Glenn Maynard <email@example.com> writes:
> So, someone does this to a GPL library, which was intended by the author
> to have source be available to anyone using it. However, now you're linking
> against it without actually having been given a copy at all; just a reference
> to some generic interface, and a URL to the running implementation. Since
> you never got a copy, nobody has any obligation to provide you with source.
The author might have intended that the library be used only by
non-bigots, but he can't put a no-bigotry clause in the license and
still call it free.
Nor is it clear who is the "user" of a library. Is it someone who
issues commands to the library? Hrm, no. But that's the only
definition recently proposed for "user".
Is it the person who uses the program that links against the library?
Or is it rather the person who links a program against the library?
Perhaps it's the person who writes a program, intending that it be
linked against the library. All three of these are commonly called
the "user of the library".
The GPL guarantees source to none of these, because the GPL guarantees
source to *people who have copies*, not "users". It happens that
frequently the user is a person who has a copy, and so of course, the

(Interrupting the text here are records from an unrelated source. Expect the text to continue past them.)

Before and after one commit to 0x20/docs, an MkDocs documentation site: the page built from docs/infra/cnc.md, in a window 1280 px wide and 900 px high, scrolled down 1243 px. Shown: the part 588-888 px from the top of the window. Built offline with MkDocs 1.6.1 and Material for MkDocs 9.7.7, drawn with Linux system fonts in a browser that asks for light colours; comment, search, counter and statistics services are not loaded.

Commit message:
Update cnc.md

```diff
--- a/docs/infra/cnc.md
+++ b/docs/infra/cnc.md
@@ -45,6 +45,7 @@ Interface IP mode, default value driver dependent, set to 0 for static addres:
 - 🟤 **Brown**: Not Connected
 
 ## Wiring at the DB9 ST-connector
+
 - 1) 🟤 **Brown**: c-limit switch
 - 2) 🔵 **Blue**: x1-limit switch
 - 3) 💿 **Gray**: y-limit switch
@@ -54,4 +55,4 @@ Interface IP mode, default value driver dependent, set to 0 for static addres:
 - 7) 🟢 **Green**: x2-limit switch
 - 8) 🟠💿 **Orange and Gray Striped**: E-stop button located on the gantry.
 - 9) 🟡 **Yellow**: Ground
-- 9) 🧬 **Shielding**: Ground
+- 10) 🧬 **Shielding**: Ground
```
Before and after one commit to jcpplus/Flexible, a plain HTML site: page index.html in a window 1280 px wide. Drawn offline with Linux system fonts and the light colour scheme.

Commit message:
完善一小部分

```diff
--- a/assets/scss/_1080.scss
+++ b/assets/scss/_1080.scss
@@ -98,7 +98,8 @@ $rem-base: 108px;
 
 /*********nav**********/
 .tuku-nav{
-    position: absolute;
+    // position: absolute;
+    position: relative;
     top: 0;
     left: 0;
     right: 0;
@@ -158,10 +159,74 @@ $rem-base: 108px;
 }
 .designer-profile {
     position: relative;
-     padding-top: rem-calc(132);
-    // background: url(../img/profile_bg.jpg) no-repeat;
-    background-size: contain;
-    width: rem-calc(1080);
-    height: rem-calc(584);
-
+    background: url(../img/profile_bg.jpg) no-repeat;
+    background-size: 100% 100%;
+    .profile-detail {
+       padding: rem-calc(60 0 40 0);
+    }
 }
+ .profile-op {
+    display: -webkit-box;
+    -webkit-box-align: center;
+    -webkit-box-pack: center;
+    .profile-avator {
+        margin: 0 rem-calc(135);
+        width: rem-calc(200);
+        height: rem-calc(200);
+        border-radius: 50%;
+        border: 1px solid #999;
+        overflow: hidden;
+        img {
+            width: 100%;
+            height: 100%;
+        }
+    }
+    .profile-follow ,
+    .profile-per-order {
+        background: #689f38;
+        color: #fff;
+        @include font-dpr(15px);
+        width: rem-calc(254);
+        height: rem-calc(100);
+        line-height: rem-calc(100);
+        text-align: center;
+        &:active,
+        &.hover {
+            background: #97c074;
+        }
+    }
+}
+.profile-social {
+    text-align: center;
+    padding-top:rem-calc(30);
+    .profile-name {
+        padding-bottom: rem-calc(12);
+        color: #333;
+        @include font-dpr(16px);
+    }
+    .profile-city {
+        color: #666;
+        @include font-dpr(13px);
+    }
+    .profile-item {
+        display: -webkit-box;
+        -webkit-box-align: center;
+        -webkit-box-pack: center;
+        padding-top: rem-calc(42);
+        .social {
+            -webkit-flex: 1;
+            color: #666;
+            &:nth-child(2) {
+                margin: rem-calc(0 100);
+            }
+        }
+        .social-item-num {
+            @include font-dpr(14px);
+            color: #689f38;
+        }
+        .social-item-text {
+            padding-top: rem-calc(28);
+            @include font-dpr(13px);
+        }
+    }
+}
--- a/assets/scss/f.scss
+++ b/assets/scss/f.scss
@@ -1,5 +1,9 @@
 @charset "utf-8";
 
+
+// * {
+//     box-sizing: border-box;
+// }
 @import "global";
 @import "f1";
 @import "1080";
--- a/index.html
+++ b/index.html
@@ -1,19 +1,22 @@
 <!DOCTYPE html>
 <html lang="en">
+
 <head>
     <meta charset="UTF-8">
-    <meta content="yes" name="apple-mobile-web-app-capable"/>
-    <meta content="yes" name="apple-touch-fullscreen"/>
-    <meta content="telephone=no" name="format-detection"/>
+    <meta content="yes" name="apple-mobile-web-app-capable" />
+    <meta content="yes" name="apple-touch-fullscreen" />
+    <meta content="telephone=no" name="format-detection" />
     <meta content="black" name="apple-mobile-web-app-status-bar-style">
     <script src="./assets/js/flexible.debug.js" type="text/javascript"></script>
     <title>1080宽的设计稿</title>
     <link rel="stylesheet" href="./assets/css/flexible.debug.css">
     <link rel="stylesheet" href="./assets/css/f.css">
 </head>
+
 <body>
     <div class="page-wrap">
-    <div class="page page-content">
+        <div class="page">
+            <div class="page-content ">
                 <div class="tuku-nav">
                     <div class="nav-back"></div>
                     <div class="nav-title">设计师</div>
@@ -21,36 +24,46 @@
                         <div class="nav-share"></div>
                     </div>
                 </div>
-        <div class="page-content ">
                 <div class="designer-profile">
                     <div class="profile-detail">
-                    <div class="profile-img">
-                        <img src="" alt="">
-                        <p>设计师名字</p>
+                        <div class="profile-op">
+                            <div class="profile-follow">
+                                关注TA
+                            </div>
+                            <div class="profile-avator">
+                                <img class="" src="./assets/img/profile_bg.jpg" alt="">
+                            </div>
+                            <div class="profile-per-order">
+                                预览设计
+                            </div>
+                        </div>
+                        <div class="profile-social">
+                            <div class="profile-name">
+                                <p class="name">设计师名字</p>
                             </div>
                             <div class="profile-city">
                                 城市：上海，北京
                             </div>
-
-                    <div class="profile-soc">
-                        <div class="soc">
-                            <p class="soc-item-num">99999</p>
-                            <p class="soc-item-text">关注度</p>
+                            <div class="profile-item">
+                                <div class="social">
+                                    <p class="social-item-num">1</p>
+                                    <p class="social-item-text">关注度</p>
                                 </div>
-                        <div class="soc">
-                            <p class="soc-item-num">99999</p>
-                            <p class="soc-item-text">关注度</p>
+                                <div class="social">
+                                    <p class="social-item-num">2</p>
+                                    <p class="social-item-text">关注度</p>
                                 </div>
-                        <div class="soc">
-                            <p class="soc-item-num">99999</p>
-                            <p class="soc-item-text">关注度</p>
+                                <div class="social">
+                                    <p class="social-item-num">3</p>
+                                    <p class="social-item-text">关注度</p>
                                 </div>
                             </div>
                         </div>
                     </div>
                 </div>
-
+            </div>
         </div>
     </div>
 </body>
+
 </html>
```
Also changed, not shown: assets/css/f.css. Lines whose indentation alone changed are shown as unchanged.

author might have (with some fuzzy idea of user) conflated that with
the possessor of a copy, but the two are distinct concepts.